For Startups: Business Entities 101

September 14, 2021

Did you know in Mississippi there are several options for your business structure? Mississippi recognizes six different business types, and there are pros and cons for each.

 

When starting your business, one of the first major decisions you will face is selecting the business structure that fits best with how your want to operate your business. This is a decision business owners should not make alone. Reach out to your accountant and a business attorney who can advise you which entity is the right one for your business.

The following business types are recognized in Mississippi:

Sole Proprietorships:

In a sole proprietorship one person owns and operates the business. Because a sole proprietorship is not incorporated, it requires no filing with the Secretary of State. The individual owner is personally responsible for the debts and obligations of the business. Earnings are generally taxed as personal income for the owner.

General Partnerships:

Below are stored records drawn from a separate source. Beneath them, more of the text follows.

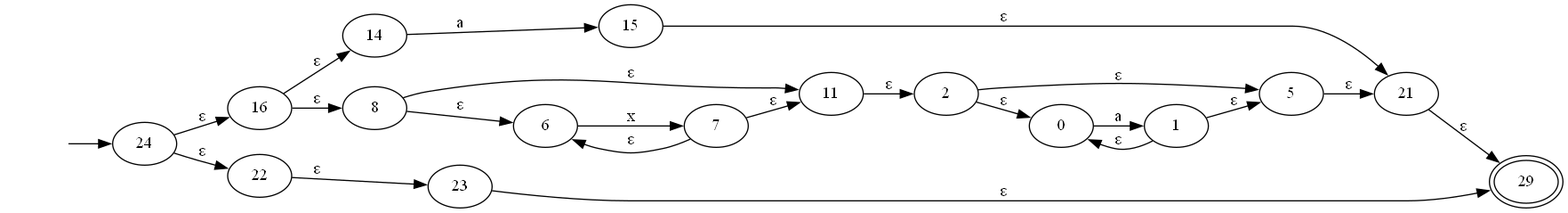
Above: test-output/round-table.gv.png in JuanDiegoAvila/Laboratorio_Compiladores (Graphviz), before the change. Its source is kept beside it as test-output/round-table.gv. Source of this version:
```dot
digraph {
	graph [rankdir=LR]
	inicio [label="" shape=none]
	24
	inicio -> 24
	24 -> 16 [label="ε"]
	24 -> 22 [label="ε"]
	16
	16 -> 14 [label="ε"]
	16 -> 8 [label="ε"]
	22
	22 -> 23 [label="ε"]
	14
	14 -> 15 [label=a]
	8
	8 -> 11 [label="ε"]
	8 -> 6 [label="ε"]
	23
	23 -> 29 [label="ε"]
	15
	15 -> 21 [label="ε"]
	11
	11 -> 2 [label="ε"]
	6
	6 -> 7 [label=x]
	29 [peripheries=2]
	21
	21 -> 29 [label="ε"]
	2
	2 -> 5 [label="ε"]
	2 -> 0 [label="ε"]
	7
	7 -> 6 [label="ε"]
	7 -> 11 [label="ε"]
	5
	5 -> 21 [label="ε"]
	0
	0 -> 1 [label=a]
	1
	1 -> 0 [label="ε"]
	1 -> 5 [label="ε"]
}
```
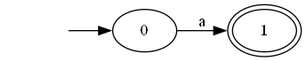
After the commit.

Diff of the diagram source:
```diff
@@ -1,42 +1,8 @@
 digraph {
 	graph [rankdir=LR]
 	inicio [label="" shape=none]
-	24
-	inicio -> 24
-	24 -> 16 [label="ε"]
-	24 -> 22 [label="ε"]
-	16
-	16 -> 14 [label="ε"]
-	16 -> 8 [label="ε"]
-	22
-	22 -> 23 [label="ε"]
-	14
-	14 -> 15 [label=a]
-	8
-	8 -> 11 [label="ε"]
-	8 -> 6 [label="ε"]
-	23
-	23 -> 29 [label="ε"]
-	15
-	15 -> 21 [label="ε"]
-	11
-	11 -> 2 [label="ε"]
-	6
-	6 -> 7 [label=x]
-	29 [peripheries=2]
-	21
-	21 -> 29 [label="ε"]
-	2
-	2 -> 5 [label="ε"]
-	2 -> 0 [label="ε"]
-	7
-	7 -> 6 [label="ε"]
-	7 -> 11 [label="ε"]
-	5
-	5 -> 21 [label="ε"]
 	0
+	inicio -> 0
 	0 -> 1 [label=a]
-	1
-	1 -> 0 [label="ε"]
-	1 -> 5 [label="ε"]
+	1 [peripheries=2]
 }
```
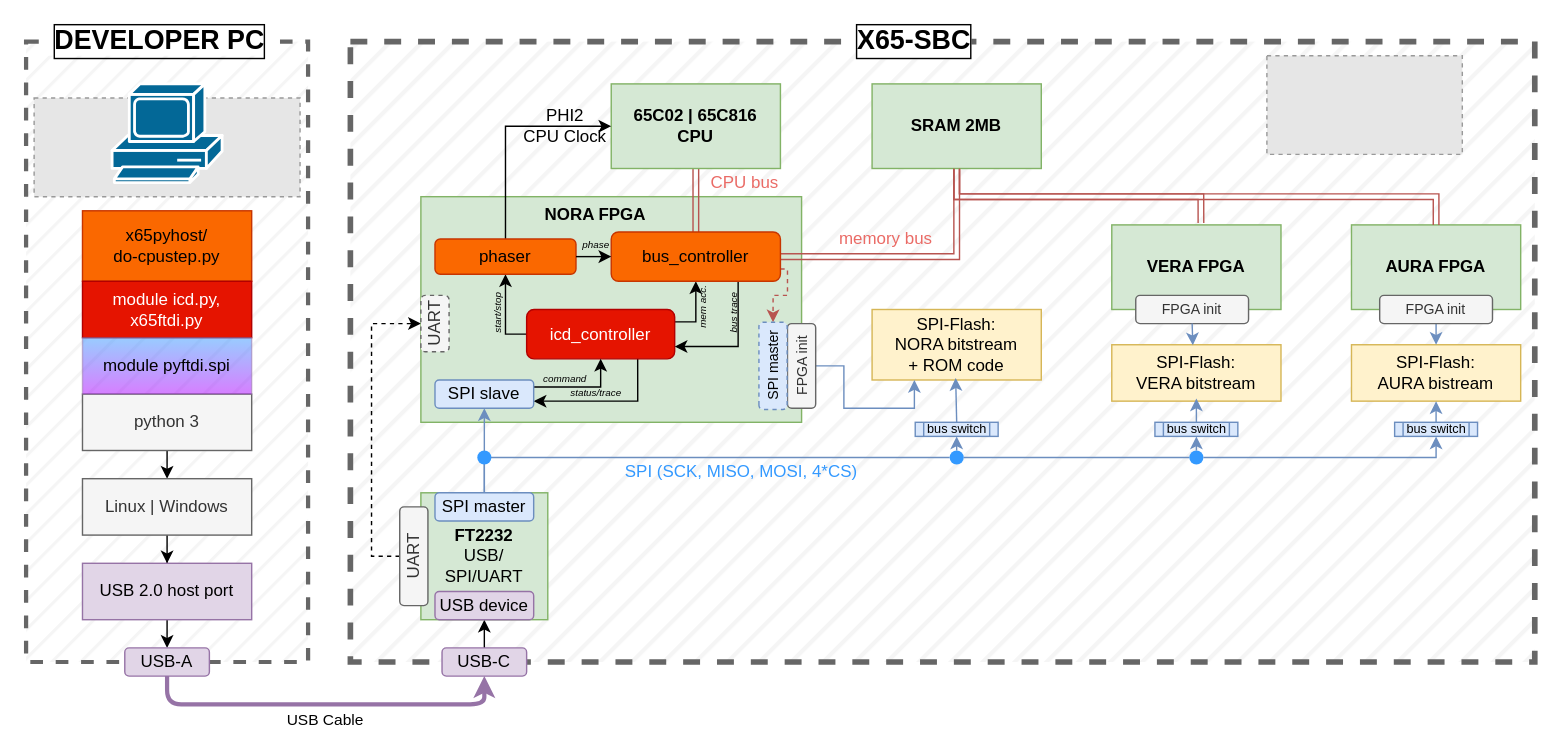
jsyk/x65 keeps this draw.io diagram as doc/pic/icd-blockdiagram.drawio. Above is the earlier version. Source tidied: cells renumbered, new cells numbered last; positions are measured from the earlier drawing's top-left corner, leaving out a move shared by most shapes. Both pictures are drawn from the tidied source at 141%, with x=0, y=0 at pixel (25, 27). Pictures stored in the file or linked from it are replaced by grey dashed boxes.
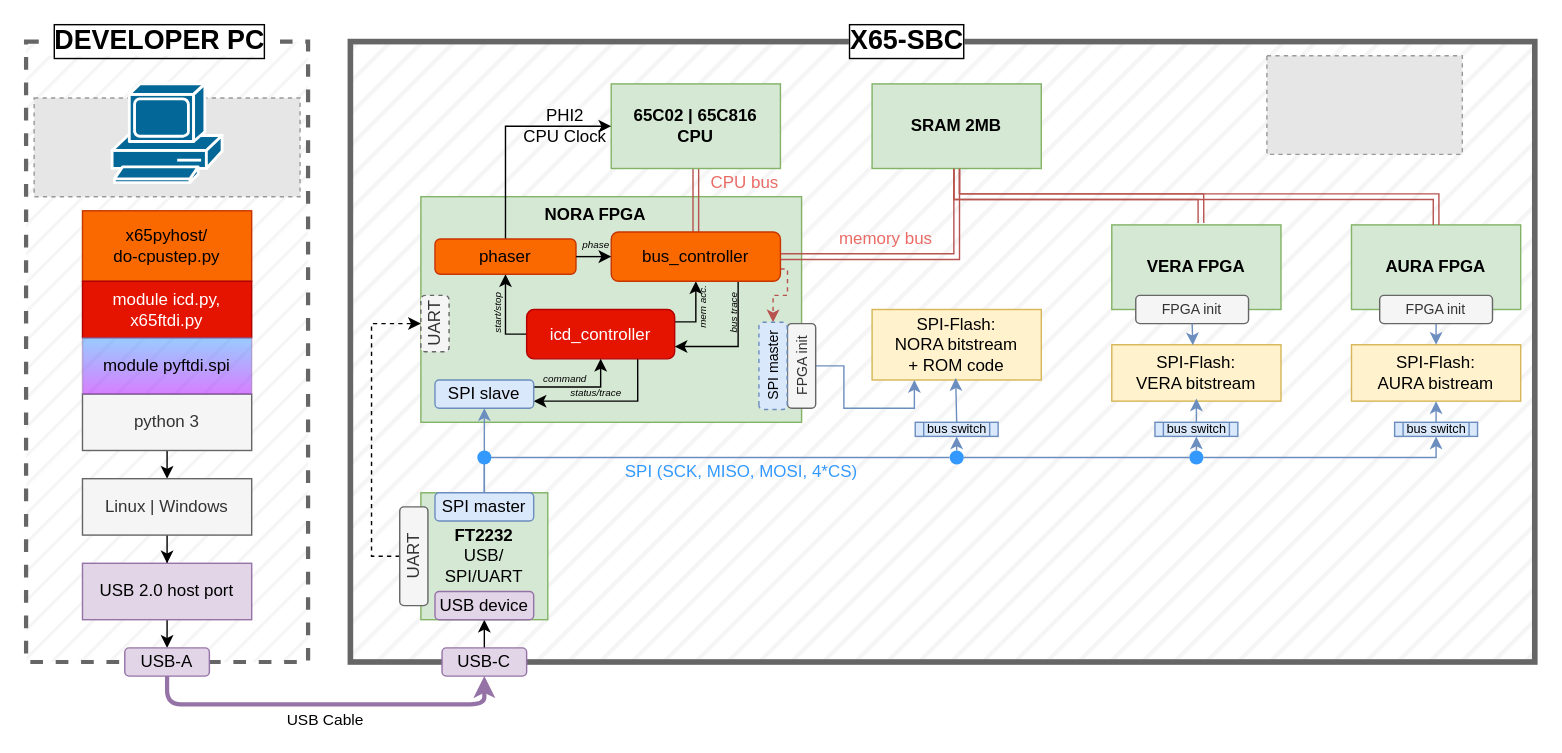
The same page after the edit.

What changed in the source:
```diff
@@
-    <mxCell id="2" style="rounded=0;whiteSpace=wrap;html=1;dashed=1;shadow=0;fillColor=#f5f5f5;strokeColor=#666666;fillStyle=hatch;fontColor=#333333;strokeWidth=4;" parent="1" vertex="1">
+    <mxCell id="2" style="rounded=0;whiteSpace=wrap;html=1;shadow=0;fillColor=#f5f5f5;strokeColor=#666666;fillStyle=hatch;fontColor=#333333;strokeWidth=4;" parent="1" vertex="1">
       <mxGeometry x="230" y="10" width="840" height="440" as="geometry" />
     </mxCell>
@@
     <mxCell id="86" value="X65-SBC" style="text;html=1;align=center;verticalAlign=middle;whiteSpace=wrap;rounded=0;fontStyle=1;fontSize=19;labelBackgroundColor=default;labelBorderColor=default;" parent="1" vertex="1">
-      <mxGeometry x="580" width="100" height="20" as="geometry" />
+      <mxGeometry x="580" width="90" height="20" as="geometry" />
     </mxCell>
```
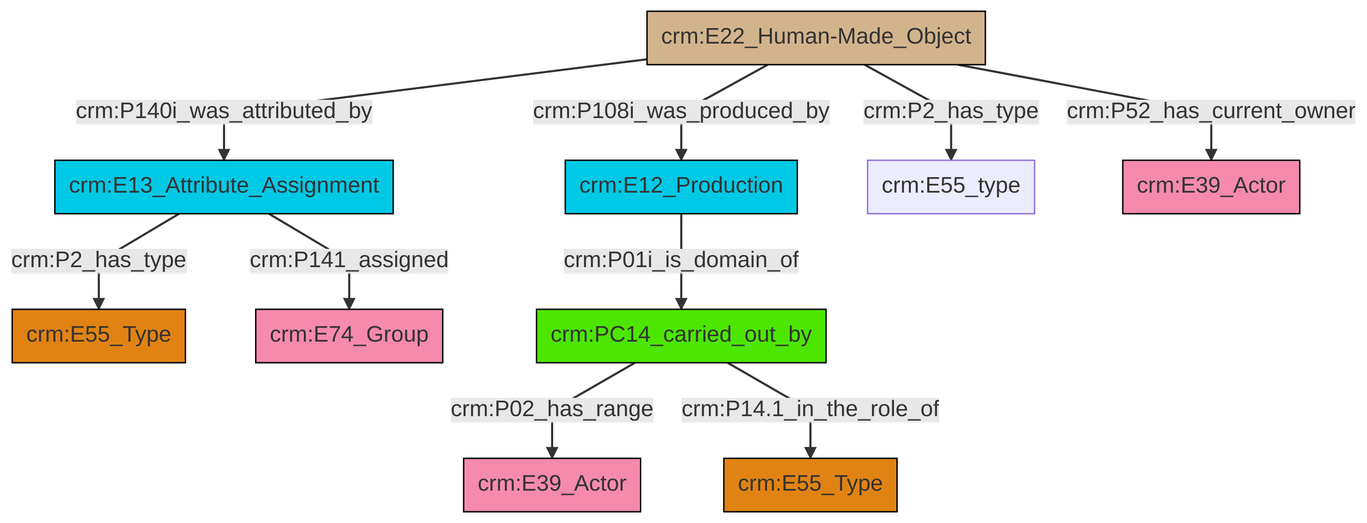
This is et/builtWorkCSV/ttl/mmd/png/Built_Work_actor_relations.png from swiss-art-research-net/reference-data-models, a Mermaid export, as it was before one commit. Its source is kept beside it as et/builtWorkCSV/ttl/mmd/Built_Work_actor_relations.ttl.mmd.
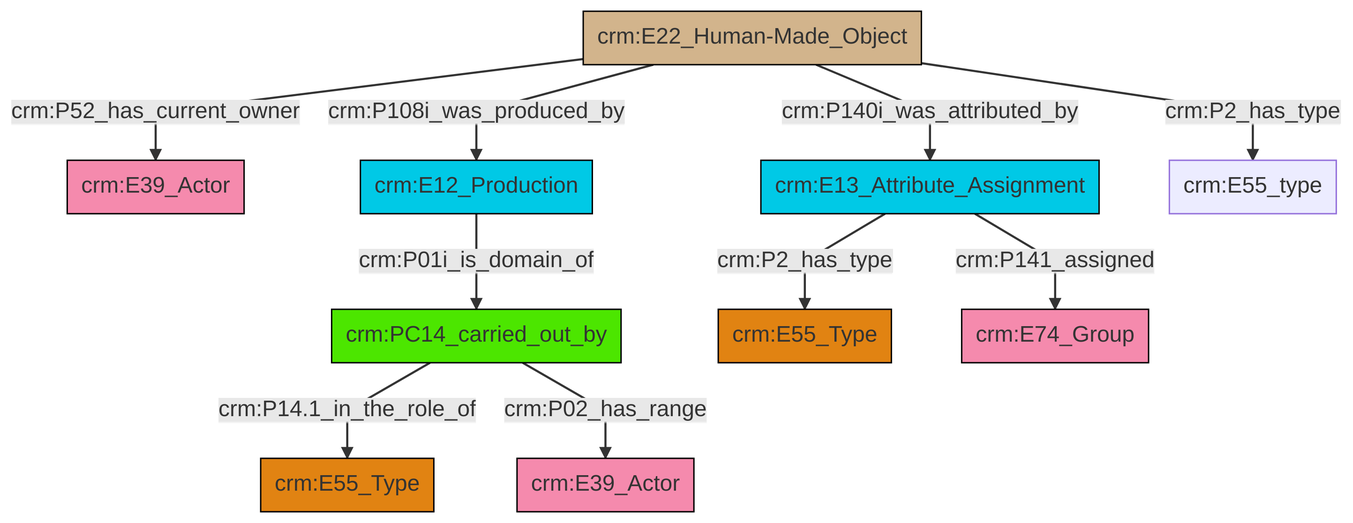
The same diagram one commit later.

The edit, as a diff of the source:
```diff
@@ -13,12 +13,12 @@
 classDef PC_Classes fill:#4ce600, stroke:#000000;
 classDef Multi fill:#cccccc,stroke:#000000;
 
-6["crm:E13_Attribute_Assignment"]:::Temporal_Entity -->|crm:P141_assigned| 7["crm:E74_Group"]:::Actor
-6["crm:E13_Attribute_Assignment"]:::Temporal_Entity -->|crm:P2_has_type| 4["crm:E55_Type"]:::Type
-8["crm:E22_Human-Made_Object"]:::Physical_Thing -->|crm:P140i_was_attributed_by| 6["crm:E13_Attribute_Assignment"]:::Temporal_Entity
-2["crm:E12_Production"]:::Temporal_Entity -->|crm:P01i_is_domain_of| 9["crm:PC14_carried_out_by"]:::PC_Classes
-9["crm:PC14_carried_out_by"]:::PC_Classes -->|crm:P02_has_range| 0["crm:E39_Actor"]:::Actor
-9["crm:PC14_carried_out_by"]:::PC_Classes -->|crm:P14.1_in_the_role_of| 12["crm:E55_Type"]:::Type
-8["crm:E22_Human-Made_Object"]:::Physical_Thing -->|crm:P52_has_current_owner| 18["crm:E39_Actor"]:::Actor
-8["crm:E22_Human-Made_Object"]:::Physical_Thing -->|crm:P2_has_type| 15["crm:E55_type"]:::Default
-8["crm:E22_Human-Made_Object"]:::Physical_Thing -->|crm:P108i_was_produced_by| 2["crm:E12_Production"]:::Temporal_Entity
+0["crm:E22_Human-Made_Object"]:::Physical_Thing -->|crm:P52_has_current_owner| 2["crm:E39_Actor"]:::Actor
+11["crm:E12_Production"]:::Temporal_Entity -->|crm:P01i_is_domain_of| 3["crm:PC14_carried_out_by"]:::PC_Classes
+0["crm:E22_Human-Made_Object"]:::Physical_Thing -->|crm:P2_has_type| 12["crm:E55_type"]:::Default
+0["crm:E22_Human-Made_Object"]:::Physical_Thing -->|crm:P108i_was_produced_by| 11["crm:E12_Production"]:::Temporal_Entity
+5["crm:E13_Attribute_Assignment"]:::Temporal_Entity -->|crm:P141_assigned| 14["crm:E74_Group"]:::Actor
+5["crm:E13_Attribute_Assignment"]:::Temporal_Entity -->|crm:P2_has_type| 7["crm:E55_Type"]:::Type
+3["crm:PC14_carried_out_by"]:::PC_Classes -->|crm:P14.1_in_the_role_of| 9["crm:E55_Type"]:::Type
+0["crm:E22_Human-Made_Object"]:::Physical_Thing -->|crm:P140i_was_attributed_by| 5["crm:E13_Attribute_Assignment"]:::Temporal_Entity
+3["crm:PC14_carried_out_by"]:::PC_Classes -->|crm:P02_has_range| 19["crm:E39_Actor"]:::Actor
```
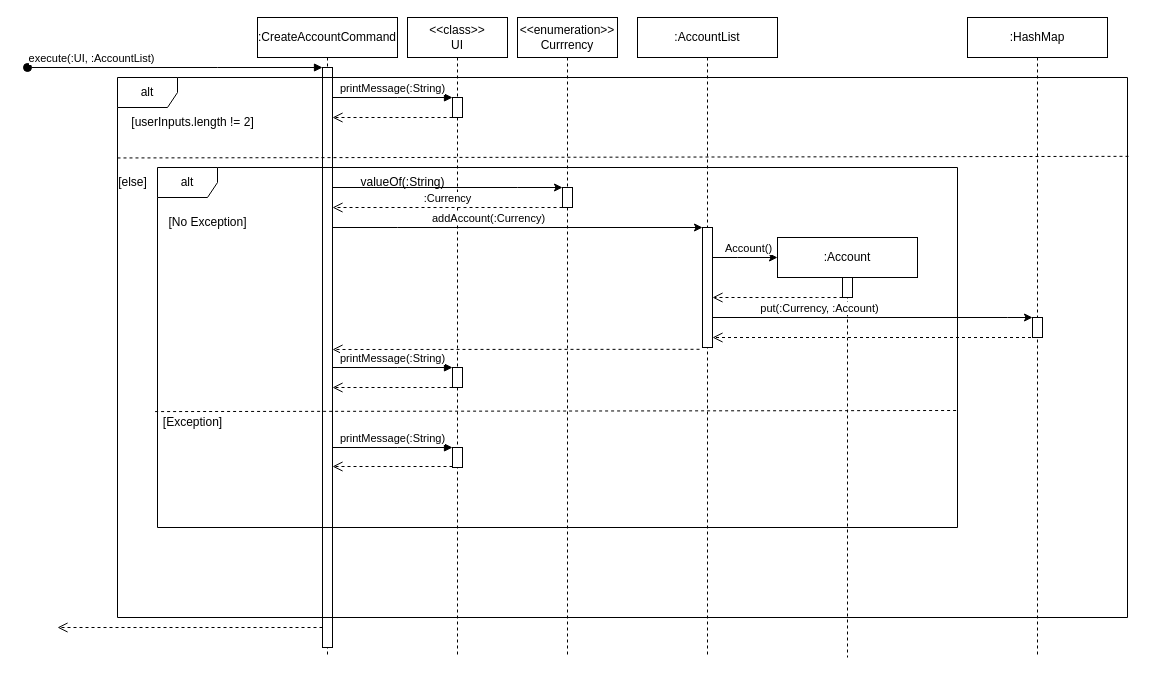
This is docs/diagrams/CreateAccountSeqDiagram.drawio from woowenjun99/tp, a draw.io file, before an edit. Source tidied: cells renumbered, new cells numbered last; positions are measured from the earlier drawing's top-left corner, leaving out a move shared by most shapes. Both pictures are drawn from the tidied source at 100%, with x=0, y=0 at pixel (27, 17).
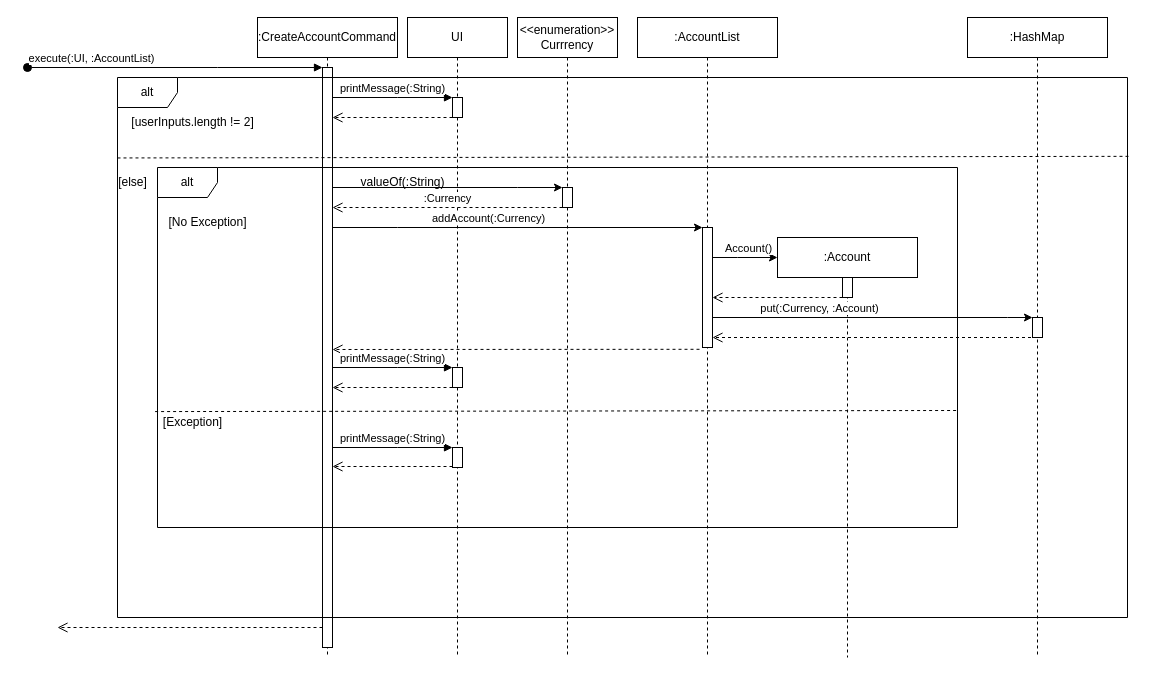
After the change.

Commit message (it also covers changes not shown here):
Fix error in Create Account Sequence Diagram

The edit, as a diff of the source:
```diff
@@
-    <mxCell id="5" value="&amp;lt;&amp;lt;class&amp;gt;&amp;gt;&lt;br&gt;UI" style="shape=umlLifeline;perimeter=lifelinePerimeter;whiteSpace=wrap;html=1;newEdgeStyle={&quot;edgeStyle&quot;:&quot;elbowEdgeStyle&quot;,&quot;elbow&quot;:&quot;vertical&quot;,&quot;curved&quot;:0,&quot;rounded&quot;:0};" parent="1" vertex="1">
+    <mxCell id="5" value="UI" style="shape=umlLifeline;perimeter=lifelinePerimeter;whiteSpace=wrap;html=1;newEdgeStyle={&quot;edgeStyle&quot;:&quot;elbowEdgeStyle&quot;,&quot;elbow&quot;:&quot;vertical&quot;,&quot;curved&quot;:0,&quot;rounded&quot;:0};" parent="1" vertex="1">
       <mxGeometry x="380" width="100" height="640" as="geometry" />
     </mxCell>
```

Two or more persons may operate a business as a general partnership. Again, there is no Secretary of State filing requirement to form this type of entity. Many general partnerships will draft a partnership agreement to delineate the responsibilities of each partner. The partnership agreement need not be filed with the State. The assets of a partnership are owned jointly by the partners. Each partner is personally liable for the actions of the other partners including business debts, taxes and tort liability. Earnings are generally taxed as personal income to each partner.

Limited Partnership (LP):

This business entity is a partnership with two levels of partners: general partners and limited partners. A general partner makes the business decisions and controls the business. The limited partner has a stake in the company, usually through an investment of capital, but has limited control over business decisions. A Certificate of Limited Partnership must be filed with the Secretary of State.

General partners are personally liable for the debts and obligations of the partnership. Limited partners are only liable to the extent of their investment in the company. Earnings for all partners are generally taxed as personal income.

Limited Liability Companies (LLC):

A limited liability company may be owned by one or more persons. The owners are called “members.” All members may participate in managing the company or one or more members may be chosen to make decisions. Forming an LLC requires filing a Certificate of Formation with the Secretary of State.

Members of an LLC are not personally liable for the debts or liabilities of the company. Earnings may be taxed in several different ways. An LLC may have different levels of membership. The members may develop an operating agreement to govern the company. Limited liability companies generally have fewer formal record keeping requirements than corporations.

Mississippi has one of the most modern and comprehensive LLC statues in the country.

Corporations:

A corporation may be owned by one or more persons. Owners are called “shareholders.” A corporation is created by filing Articles of Incorporation with the Secretary of State. Corporations have officers elected by a board of directors that are elected by the shareholders. Corporations operate by a set of rules called “bylaws,” which are drafted by the company and adopted by the shareholders. Bylaws are not filed with the State.

Shareholders of a corporation are not personally liable for the obligations of the company. Unlike an LLC, a corporation is subject to corporate income taxes on its revenues. Profits distributed to the shareholders may be taxed as income.

An “S corporation” under the Internal Revenue Code is formed in the same fashion as a regular corporation. Sub-chapter S corporations may have some tax advantages but also must follow very specific rules. Obtaining tax planning advice when deciding to set up this type of company is recommended.

Nonprofit Corporations:

A nonprofit corporation may be formed for any lawful purpose. The Articles of Incorporation must be filed with the State and must indicate the initial nonprofit activity of the company. Nonprofit corporations are generally run by a Board of Directors and may also have members. Members of a nonprofit may not be paid, and the revenues of the company further its nonprofit goal.

A charity is a type of nonprofit corporation which solicits donations beyond its members. Special IRS rules govern charities. In addition, charitable organizations must register with the Charities Division of the Mississippi Secretary of State and unless an exemption is granted, file a report disclosing their donations and expenditures each year.

Mississippi Secretary of State’s Office, “Start Your Business in Mississippi",

https://www.sos.ms.gov/content/documents/Business/Business%20Entities%20(Clean).pdf

For more information on choosing the right entity for your business, contact our team at info@gayjoneslaw.com.